What you are asked to do:
When a line in the entries contains the word "family", copy that line in full.

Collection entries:
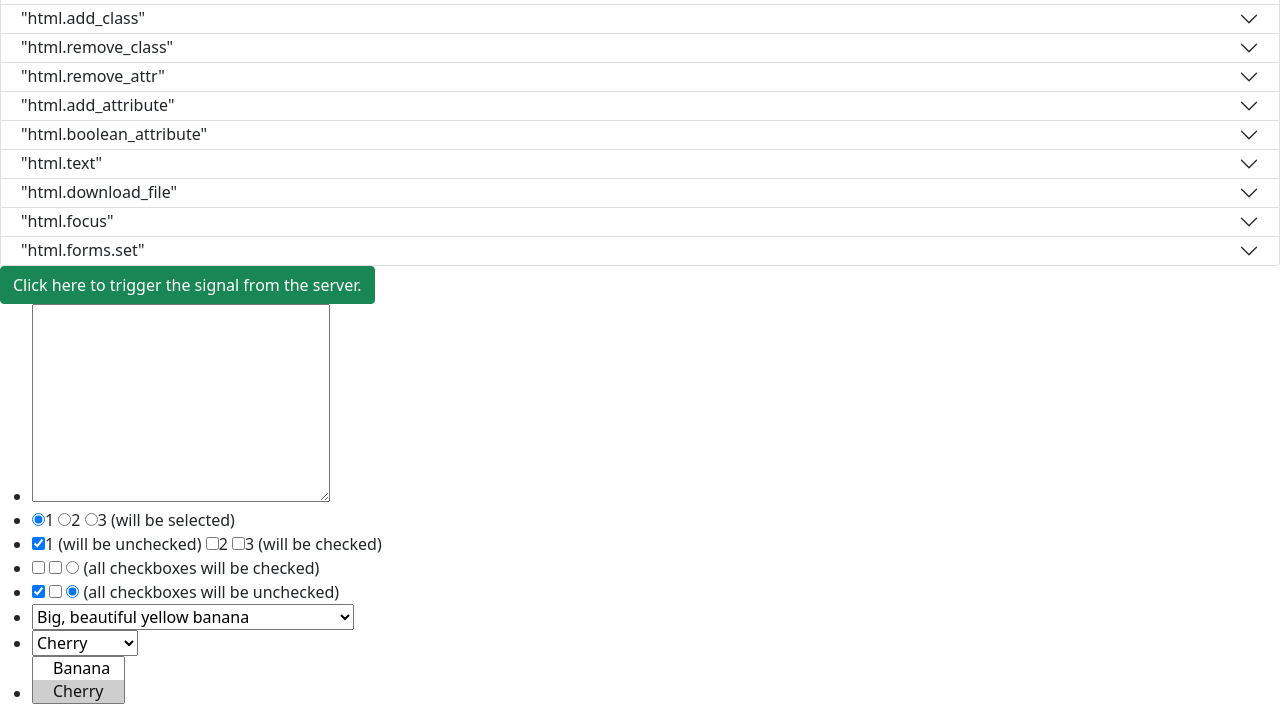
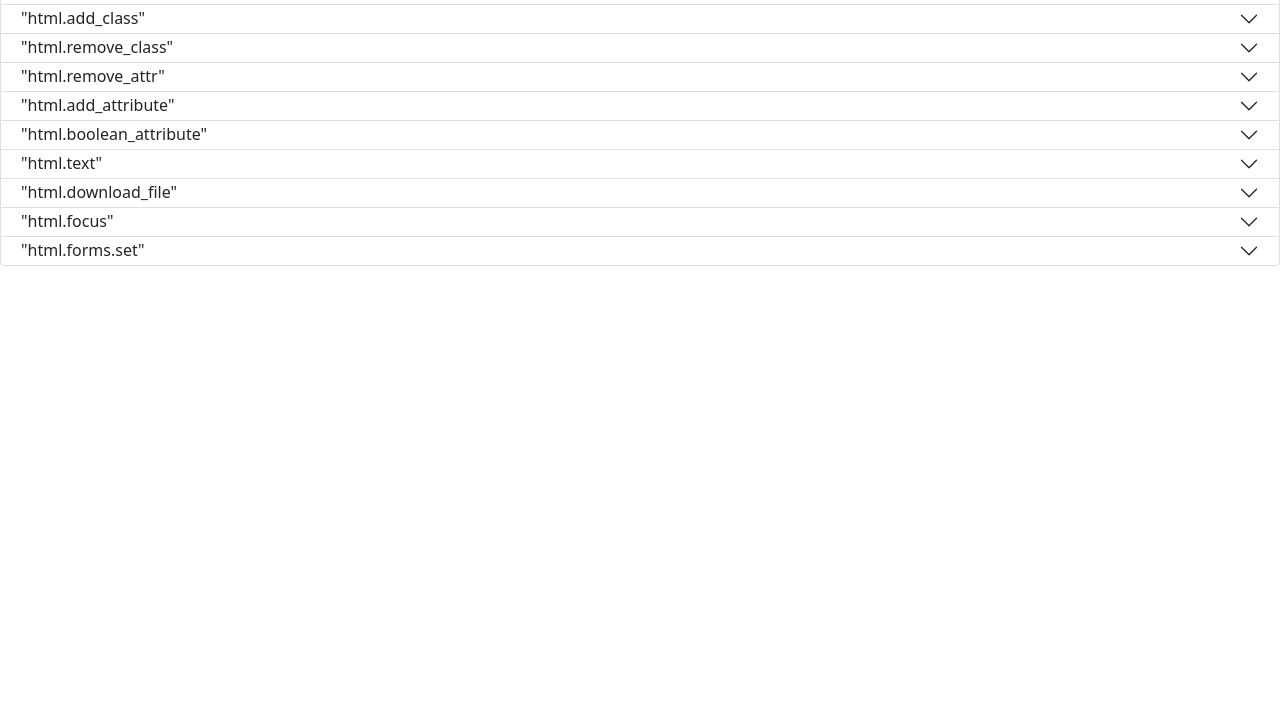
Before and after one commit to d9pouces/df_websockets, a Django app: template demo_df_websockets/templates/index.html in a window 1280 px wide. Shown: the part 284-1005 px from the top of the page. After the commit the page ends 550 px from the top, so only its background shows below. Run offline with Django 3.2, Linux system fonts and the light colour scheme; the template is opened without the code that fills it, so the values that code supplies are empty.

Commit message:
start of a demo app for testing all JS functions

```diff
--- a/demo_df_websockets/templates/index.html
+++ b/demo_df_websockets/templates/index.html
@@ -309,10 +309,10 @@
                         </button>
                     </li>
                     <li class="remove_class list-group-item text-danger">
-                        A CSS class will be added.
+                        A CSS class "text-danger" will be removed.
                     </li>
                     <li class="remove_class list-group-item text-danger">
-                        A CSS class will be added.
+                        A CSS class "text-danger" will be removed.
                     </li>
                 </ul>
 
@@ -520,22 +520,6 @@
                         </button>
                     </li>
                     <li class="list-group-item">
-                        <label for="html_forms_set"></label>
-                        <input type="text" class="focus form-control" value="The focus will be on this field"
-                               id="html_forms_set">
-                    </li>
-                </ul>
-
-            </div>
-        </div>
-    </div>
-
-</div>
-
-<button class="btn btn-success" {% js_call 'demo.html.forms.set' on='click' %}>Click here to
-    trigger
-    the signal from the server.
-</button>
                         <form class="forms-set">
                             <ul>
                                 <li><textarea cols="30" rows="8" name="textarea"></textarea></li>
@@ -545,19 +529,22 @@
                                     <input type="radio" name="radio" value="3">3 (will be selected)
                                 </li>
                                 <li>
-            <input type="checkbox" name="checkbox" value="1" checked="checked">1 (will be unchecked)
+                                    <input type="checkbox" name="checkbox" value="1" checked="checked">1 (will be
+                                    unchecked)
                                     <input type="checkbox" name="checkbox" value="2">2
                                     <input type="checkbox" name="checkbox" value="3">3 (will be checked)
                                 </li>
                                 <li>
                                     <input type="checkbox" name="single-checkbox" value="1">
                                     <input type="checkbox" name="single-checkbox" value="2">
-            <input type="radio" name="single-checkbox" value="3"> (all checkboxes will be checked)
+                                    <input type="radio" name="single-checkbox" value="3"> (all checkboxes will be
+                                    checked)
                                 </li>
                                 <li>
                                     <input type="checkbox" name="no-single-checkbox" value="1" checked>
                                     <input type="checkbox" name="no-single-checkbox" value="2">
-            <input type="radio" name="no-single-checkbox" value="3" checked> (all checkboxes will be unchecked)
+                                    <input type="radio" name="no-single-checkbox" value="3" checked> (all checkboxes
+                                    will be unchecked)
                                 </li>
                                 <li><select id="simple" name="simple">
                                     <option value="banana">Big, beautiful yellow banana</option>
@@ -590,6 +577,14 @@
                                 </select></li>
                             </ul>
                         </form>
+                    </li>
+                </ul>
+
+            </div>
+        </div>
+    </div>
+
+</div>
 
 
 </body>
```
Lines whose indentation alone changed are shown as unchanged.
---
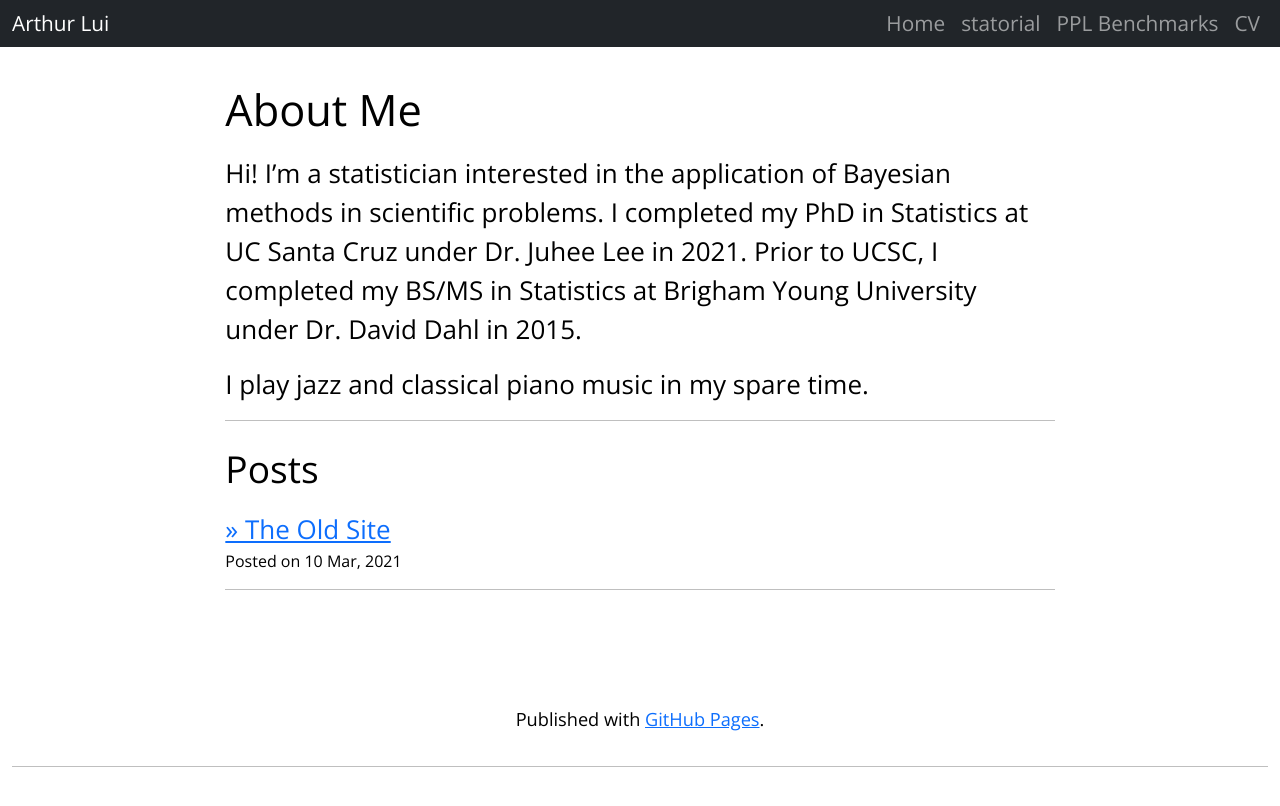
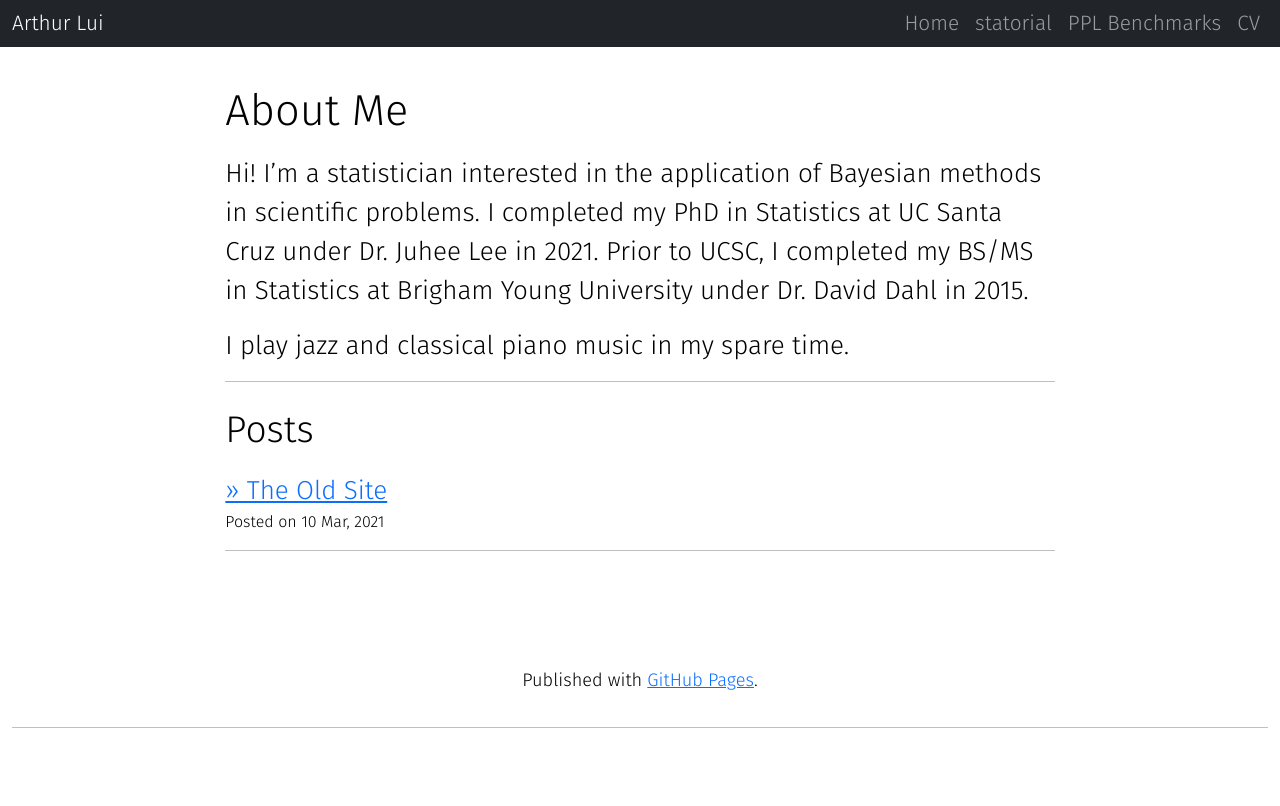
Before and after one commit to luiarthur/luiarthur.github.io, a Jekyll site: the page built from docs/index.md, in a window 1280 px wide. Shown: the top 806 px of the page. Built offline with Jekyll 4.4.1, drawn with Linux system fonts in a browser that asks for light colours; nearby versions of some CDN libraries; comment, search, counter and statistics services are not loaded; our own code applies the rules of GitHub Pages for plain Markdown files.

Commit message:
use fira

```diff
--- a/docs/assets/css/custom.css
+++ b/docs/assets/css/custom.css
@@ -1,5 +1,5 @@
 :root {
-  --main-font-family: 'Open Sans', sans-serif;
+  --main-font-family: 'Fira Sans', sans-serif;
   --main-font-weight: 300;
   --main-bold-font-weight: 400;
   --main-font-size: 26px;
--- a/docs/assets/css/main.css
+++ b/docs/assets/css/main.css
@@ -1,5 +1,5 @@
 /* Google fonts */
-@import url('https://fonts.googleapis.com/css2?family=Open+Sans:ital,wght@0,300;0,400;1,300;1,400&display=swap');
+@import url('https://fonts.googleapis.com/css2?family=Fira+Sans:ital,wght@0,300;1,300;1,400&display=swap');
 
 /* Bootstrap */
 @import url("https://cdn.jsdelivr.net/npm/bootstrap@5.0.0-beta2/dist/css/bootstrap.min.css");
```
==
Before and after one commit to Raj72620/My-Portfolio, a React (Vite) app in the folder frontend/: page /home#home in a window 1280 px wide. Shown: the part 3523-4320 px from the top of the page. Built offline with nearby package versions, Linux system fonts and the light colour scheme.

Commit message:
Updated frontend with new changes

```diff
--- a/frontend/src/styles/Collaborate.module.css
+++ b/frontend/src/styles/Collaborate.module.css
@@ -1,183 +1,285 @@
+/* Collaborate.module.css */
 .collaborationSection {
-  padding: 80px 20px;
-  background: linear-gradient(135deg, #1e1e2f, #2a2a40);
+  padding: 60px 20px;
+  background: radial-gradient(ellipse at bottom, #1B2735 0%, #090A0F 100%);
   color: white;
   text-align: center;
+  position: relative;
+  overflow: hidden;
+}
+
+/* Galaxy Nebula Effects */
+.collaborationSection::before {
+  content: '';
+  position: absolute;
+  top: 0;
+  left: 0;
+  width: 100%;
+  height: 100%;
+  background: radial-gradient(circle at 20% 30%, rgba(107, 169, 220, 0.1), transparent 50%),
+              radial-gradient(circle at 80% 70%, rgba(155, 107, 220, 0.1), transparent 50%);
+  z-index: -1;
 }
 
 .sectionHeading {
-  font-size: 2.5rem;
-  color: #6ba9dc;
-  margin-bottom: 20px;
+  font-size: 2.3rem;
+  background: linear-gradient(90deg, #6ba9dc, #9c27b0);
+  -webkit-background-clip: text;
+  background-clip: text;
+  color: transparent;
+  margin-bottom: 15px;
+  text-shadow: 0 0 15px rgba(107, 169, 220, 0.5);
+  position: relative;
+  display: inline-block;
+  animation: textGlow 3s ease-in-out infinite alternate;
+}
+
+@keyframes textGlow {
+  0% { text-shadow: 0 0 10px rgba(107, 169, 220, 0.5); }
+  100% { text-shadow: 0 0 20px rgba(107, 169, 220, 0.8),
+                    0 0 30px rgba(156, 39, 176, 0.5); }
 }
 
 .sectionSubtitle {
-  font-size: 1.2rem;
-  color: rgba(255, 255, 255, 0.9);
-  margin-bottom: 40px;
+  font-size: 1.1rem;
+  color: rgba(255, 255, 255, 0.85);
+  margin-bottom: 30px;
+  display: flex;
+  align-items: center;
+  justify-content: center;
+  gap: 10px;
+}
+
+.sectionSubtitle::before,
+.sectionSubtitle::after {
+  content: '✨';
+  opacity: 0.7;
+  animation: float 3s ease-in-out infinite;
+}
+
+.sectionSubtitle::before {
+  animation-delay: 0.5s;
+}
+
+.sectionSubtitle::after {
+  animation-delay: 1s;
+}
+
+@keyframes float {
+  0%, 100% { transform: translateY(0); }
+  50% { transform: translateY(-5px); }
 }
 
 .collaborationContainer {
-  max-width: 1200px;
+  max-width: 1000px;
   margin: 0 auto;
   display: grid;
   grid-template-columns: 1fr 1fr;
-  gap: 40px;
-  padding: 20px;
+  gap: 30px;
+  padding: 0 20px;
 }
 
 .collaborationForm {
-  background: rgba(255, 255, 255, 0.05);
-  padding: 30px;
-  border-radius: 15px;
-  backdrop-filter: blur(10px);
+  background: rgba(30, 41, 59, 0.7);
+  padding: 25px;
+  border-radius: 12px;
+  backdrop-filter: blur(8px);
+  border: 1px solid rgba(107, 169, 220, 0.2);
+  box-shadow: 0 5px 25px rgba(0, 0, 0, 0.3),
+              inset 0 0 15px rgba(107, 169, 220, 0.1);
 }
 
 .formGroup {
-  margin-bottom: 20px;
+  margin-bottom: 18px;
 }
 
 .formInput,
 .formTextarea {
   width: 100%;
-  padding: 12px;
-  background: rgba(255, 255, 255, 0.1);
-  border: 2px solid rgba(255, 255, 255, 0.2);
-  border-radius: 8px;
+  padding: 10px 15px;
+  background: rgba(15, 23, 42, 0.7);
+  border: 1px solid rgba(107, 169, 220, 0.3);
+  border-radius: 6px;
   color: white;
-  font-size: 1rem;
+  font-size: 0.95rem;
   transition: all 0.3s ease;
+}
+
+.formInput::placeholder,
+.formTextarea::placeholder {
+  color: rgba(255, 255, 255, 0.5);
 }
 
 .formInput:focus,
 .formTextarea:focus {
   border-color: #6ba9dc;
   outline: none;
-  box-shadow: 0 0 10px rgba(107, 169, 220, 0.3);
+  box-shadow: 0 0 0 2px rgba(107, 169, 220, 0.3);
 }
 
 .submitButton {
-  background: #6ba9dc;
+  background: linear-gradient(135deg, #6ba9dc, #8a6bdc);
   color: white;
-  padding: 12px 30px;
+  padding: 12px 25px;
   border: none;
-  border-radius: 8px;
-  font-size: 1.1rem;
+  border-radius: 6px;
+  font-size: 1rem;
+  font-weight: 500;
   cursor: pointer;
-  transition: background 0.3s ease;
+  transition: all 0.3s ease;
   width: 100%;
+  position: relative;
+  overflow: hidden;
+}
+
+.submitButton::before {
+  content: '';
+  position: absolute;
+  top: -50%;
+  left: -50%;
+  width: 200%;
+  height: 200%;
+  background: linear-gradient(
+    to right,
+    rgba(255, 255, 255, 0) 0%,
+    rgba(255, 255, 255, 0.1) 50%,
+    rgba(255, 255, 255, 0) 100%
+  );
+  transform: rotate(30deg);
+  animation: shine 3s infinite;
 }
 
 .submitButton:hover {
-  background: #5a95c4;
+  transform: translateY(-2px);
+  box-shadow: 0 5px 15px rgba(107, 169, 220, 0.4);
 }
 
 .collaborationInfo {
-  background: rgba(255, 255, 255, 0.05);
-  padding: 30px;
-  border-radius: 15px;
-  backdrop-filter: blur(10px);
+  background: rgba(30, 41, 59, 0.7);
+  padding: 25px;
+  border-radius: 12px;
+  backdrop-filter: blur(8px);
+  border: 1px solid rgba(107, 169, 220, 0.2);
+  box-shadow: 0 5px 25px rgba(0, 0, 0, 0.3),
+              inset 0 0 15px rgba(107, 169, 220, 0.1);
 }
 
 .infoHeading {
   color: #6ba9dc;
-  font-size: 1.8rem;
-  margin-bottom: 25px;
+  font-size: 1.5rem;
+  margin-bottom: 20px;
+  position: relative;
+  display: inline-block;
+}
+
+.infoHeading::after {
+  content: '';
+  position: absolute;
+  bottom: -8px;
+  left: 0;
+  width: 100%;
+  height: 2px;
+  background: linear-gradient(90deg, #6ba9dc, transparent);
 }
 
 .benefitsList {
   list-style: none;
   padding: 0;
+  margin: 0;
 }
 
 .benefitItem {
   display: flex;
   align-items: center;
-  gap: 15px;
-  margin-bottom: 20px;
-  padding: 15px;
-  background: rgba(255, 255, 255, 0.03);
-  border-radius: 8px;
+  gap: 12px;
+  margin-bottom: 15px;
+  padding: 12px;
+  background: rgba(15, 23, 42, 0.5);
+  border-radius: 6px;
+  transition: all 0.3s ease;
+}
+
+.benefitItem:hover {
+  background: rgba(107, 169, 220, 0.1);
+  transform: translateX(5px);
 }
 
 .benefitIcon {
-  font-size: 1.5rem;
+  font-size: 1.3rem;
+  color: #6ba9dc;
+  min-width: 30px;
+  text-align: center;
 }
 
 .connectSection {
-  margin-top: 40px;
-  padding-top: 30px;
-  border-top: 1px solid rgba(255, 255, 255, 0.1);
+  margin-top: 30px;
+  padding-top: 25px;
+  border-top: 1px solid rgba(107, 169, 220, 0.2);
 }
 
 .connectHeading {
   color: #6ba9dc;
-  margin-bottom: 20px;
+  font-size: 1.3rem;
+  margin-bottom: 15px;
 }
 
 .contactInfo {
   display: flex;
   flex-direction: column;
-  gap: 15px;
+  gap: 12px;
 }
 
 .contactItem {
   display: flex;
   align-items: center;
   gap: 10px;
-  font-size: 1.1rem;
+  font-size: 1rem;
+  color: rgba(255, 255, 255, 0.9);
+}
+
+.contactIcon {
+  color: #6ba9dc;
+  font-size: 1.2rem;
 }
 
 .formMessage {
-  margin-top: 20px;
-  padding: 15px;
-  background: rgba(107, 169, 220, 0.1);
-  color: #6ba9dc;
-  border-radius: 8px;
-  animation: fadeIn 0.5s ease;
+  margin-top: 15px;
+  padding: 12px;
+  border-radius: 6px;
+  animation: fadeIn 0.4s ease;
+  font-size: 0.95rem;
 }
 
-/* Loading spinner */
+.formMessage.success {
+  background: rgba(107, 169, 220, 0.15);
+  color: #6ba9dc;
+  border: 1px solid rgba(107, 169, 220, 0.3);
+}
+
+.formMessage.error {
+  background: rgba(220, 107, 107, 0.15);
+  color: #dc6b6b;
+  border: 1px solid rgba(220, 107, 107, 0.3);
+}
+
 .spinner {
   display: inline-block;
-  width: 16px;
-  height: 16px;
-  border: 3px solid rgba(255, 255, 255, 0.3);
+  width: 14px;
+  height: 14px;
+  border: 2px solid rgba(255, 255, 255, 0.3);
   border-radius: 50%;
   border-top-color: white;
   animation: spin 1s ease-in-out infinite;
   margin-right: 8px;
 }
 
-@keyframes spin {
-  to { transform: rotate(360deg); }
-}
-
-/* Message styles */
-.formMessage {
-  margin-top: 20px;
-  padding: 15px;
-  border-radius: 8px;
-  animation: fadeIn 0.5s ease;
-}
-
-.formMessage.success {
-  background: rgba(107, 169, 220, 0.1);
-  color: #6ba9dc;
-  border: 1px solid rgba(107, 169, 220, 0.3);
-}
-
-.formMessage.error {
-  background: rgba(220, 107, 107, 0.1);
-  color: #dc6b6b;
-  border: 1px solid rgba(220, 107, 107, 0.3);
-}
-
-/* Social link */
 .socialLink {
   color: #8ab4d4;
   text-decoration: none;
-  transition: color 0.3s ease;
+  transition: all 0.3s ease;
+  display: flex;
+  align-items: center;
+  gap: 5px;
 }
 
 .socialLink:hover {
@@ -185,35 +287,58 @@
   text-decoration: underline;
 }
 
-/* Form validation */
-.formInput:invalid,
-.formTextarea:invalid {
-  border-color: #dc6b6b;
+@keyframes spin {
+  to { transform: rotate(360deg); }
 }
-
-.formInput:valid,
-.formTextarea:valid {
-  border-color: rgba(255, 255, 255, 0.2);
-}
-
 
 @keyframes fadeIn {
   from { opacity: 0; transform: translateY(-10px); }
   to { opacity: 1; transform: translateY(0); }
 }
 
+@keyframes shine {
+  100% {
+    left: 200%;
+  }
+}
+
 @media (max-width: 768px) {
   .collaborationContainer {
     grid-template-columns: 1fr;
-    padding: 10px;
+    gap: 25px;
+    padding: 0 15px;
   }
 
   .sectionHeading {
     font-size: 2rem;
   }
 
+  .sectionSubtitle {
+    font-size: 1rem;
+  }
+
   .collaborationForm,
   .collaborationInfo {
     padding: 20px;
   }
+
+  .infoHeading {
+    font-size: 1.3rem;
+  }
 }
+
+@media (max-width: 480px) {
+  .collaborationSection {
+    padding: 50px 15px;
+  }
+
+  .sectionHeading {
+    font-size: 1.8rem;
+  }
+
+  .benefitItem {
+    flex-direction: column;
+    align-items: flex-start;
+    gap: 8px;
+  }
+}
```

Answer box:
-  --main-font-family: 'Open Sans', sans-serif;
+  --main-font-family: 'Fira Sans', sans-serif;
-@import url('https://fonts.googleapis.com/css2?family=Open+Sans:ital,wght@0,300;0,400;1,300;1,400&display=swap');
+@import url('https://fonts.googleapis.com/css2?family=Fira+Sans:ital,wght@0,300;1,300;1,400&display=swap');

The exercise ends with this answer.